Update – New York shale shill E&E is on the block
This is a remarkably well researched piece by Rob Galbraith about the New York gas lobbyist “Energy and the Environment Incorporated“ who actually get paid by their fracking collaborators inside the NYS DEC to hype shale. Such a gig !
Ecology & Environment (E & E), the New York Department of Environmental Conservation (DEC) contractor whose membership in the lobbying group Independent Oil and Gas Association (IOGA) of New York set off alarm bells, “clarified” its relationship with the organization last week.
In a letter released April 24, E & E asserted that it was never a member of IOGA, though it had previously paid an employee’s membership fees “in order to attend IOGANY’s Conferences and receive its newsletter to be kept apprised of new technical developments in the industry and develop industry contacts.” The environmental consultant castigated IOGA for not obtaining authorization to name Ecology & Environment in its letter to Andrew Cuomo pushing to move forward with fracking in New York State. E & E also declared that it had directed its employee to terminate his IOGA membership.
According to the April 24 letter, “E & E’s nationwide policy has been to not take any position on fracking and only provide objective environmental consulting;” however, the company has a financial interest in New York’s approving the practice evinced in corporate financial reports and past work for oil and gas companies. E & E has also been criticized for its overly optimistic prediction of fracking’s economic effects written on contract for the DEC and further has ties to a now-defunct fracking research institute at the University at Buffalo that incorrectly reported that the incidence of major environmental citations had declined in Pennsylvania.
Financial interest in fracking
Although Ecology & Environment claims to be neutral on the fracking issue, the company stands to gain financially if it is allowed in New York. In its 2010 annual report, E & E wrote:
E & E’s management recognized early on that the oil and gas industry provided outstanding opportunities for commercial consulting contracts due to federal and state permitting requirements for new facilities.

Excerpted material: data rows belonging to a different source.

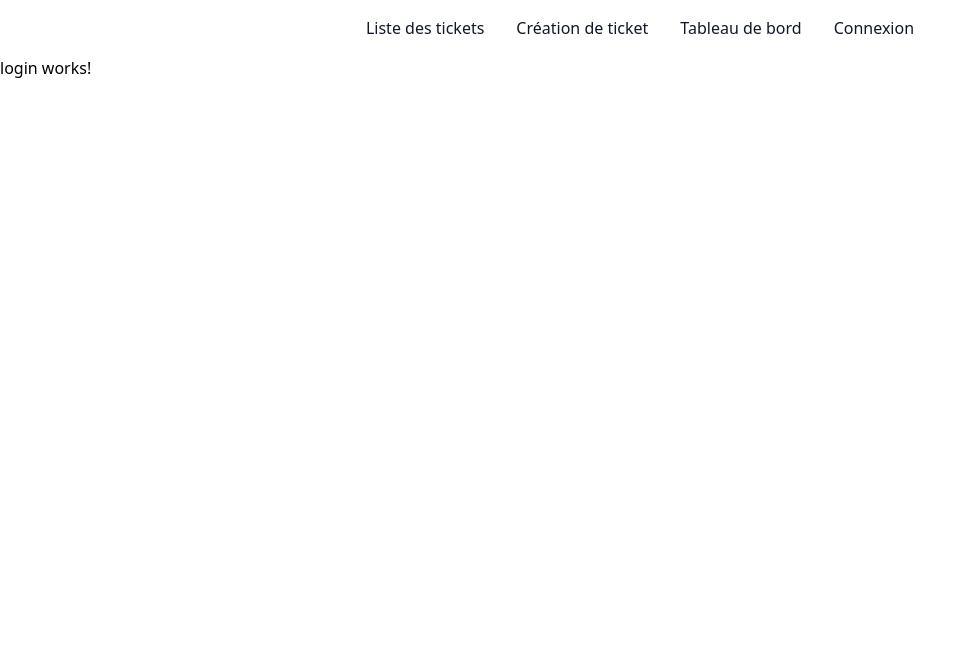
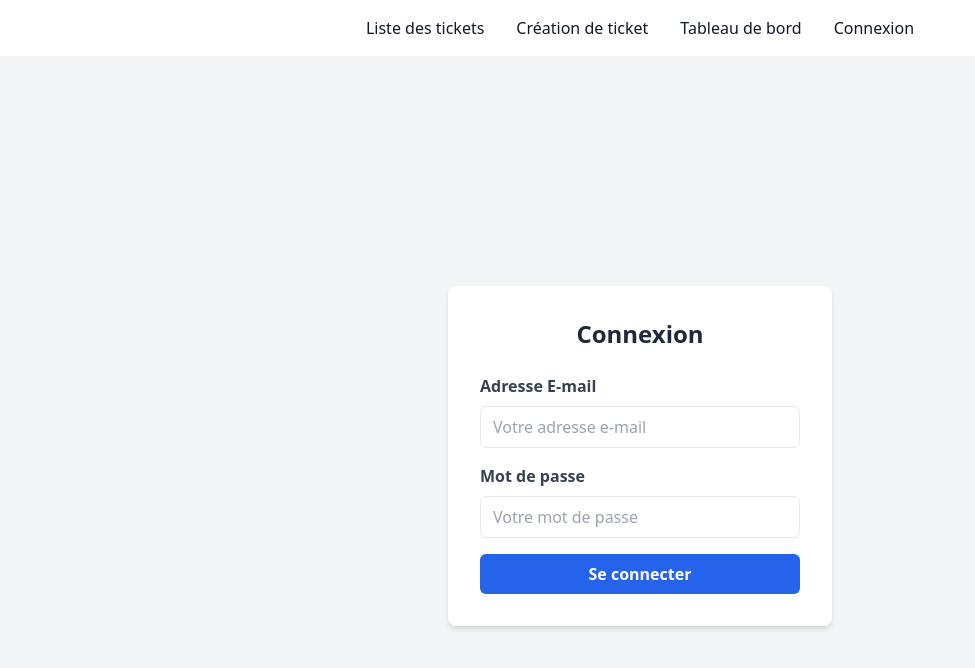
Before and after one commit to MehdiDiasGomes/evaluation_dfs_24_ticket, an Angular app: page /login in a window 1280 px wide. Shown: the top 668 px of the page, without its empty margins (0-975 px from the left). Built offline with nearby package versions, Linux system fonts and the light colour scheme.

Commit message:
Correct date

```diff
--- a/src/app/list-of-ticket/list-of-ticket.component.html
+++ b/src/app/list-of-ticket/list-of-ticket.component.html
@@ -18,7 +18,7 @@
                     </th>
                     <td class="px-6 py-4">{{ ticket.description }}</td>
                     <td class="px-6 py-4">{{ ticket.priority }}</td>
-                    <td class="px-6 py-4">{{ ticket.created_at }}</td>
+                    <td class="px-6 py-4">{{ ticket.created_at | date:'dd/MM/yyyy HH:mm:ss' }}</td>
                 </tr>
                 }
             </tbody>
--- a/src/app/list-of-ticket/list-of-ticket.component.ts
+++ b/src/app/list-of-ticket/list-of-ticket.component.ts
@@ -1,10 +1,11 @@
+import { CommonModule } from '@angular/common';
 import { HttpClient } from '@angular/common/http';
 import { Component, inject } from '@angular/core';
 
 @Component({
   selector: 'app-list-of-ticket',
   standalone: true,
-  imports: [],
+  imports: [CommonModule],
   templateUrl: './list-of-ticket.component.html',
   styleUrl: './list-of-ticket.component.css',
 })
--- a/src/app/login/login.component.html
+++ b/src/app/login/login.component.html
@@ -1 +1,26 @@
-<p>login works!</p>
+<div>
+    <div class="bg-gray-100 min-h-screen flex items-center justify-center">
+        <div class="max-w-sm w-full bg-white p-8 rounded-lg shadow-md">
+            <h2 class="text-2xl font-semibold text-gray-800 mb-6 text-center">Connexion</h2>
+            <form method="POST" action="/login">
+                <div class="mb-4">
+                    <label for="email" class="block text-gray-700 font-bold mb-2">Adresse E-mail</label>
+                    <input type="email" id="email" name="email" required
+                        class="w-full px-3 py-2 border rounded-md focus:outline-none focus:ring focus:ring-blue-200"
+                        placeholder="Votre adresse e-mail">
+                </div>
+
+                <div class="mb-4">
+                    <label for="password" class="block text-gray-700 font-bold mb-2">Mot de passe</label>
+                    <input type="password" id="password" name="password" required
+                        class="w-full px-3 py-2 border rounded-md focus:outline-none focus:ring focus:ring-blue-200"
+                        placeholder="Votre mot de passe">
+                </div>
+
+                <button type="submit"
+                    class="w-full bg-blue-600 text-white font-bold py-2 rounded-md hover:bg-blue-700 transition duration-300">Se
+                    connecter</button>
+            </form>
+        </div>
+    </div>
+</div>
```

In its most recent 10-K filing with the Securities and Exchange Commission, E & E identifies “unconventional natural gas development” as a business area:
Recent advances in gas drilling techniques have opened “shale gas” reserves for development. E&E has positioned itself to respond to industry demands for permitting well development and take away pipelines required to move shale gas to market.
E & E’s 10-K from 2011 had the same language, followed by: “The company is currently working in the Marcellus and Barnett Shale Gas Reserves.”
Work that E & E has done for the oil and gas includes “play[ing] a key role in the development of El Paso Corporation’s 680-mile (1,094-km) Ruby Natural Gas Pipeline,”and reports supporting the permitting of the Williams Companies’ Transcontinental Pipeline that stretches from South Texas to New York City.
Ecology & Environment has also lent its name to a report by National Fuel Gas titled“Natural Gas: Nature’s Choice for Clean Energy,” providing technical review for a company booklet encouraging people to use more natural gas.
“Thin” economic analysis
E & E’s business serving the oil and gas industry aroused suspicions in 2011 when the company and the DEC released the Economic Assessment Report the company prepared to support the state’s Supplemental Generic Environmental Impact Statement (SGEIS) evaluating the potential impacts associated with permitting fracking.
The analysis, for which E & E was paid $223,000, predicted that fracking would add nearly 25,000 jobs and $1.7 billion in wages to New York State’s economy.
This forecast was criticized by the economists Jannette Barth, Edward Kokkelenberg, and Timothy Mount for relying too heavily on assumptions about the amount of gas produced and the lifespan of an average gas well, for glossing over negative economic effects from fracking such as reduced property values and decreased tourism revenue, and for overestimating tax revenue projections from fracking, among a litany of other concerns.
Rest of article = Ecology & Environment: IOGA-tied DEC contractor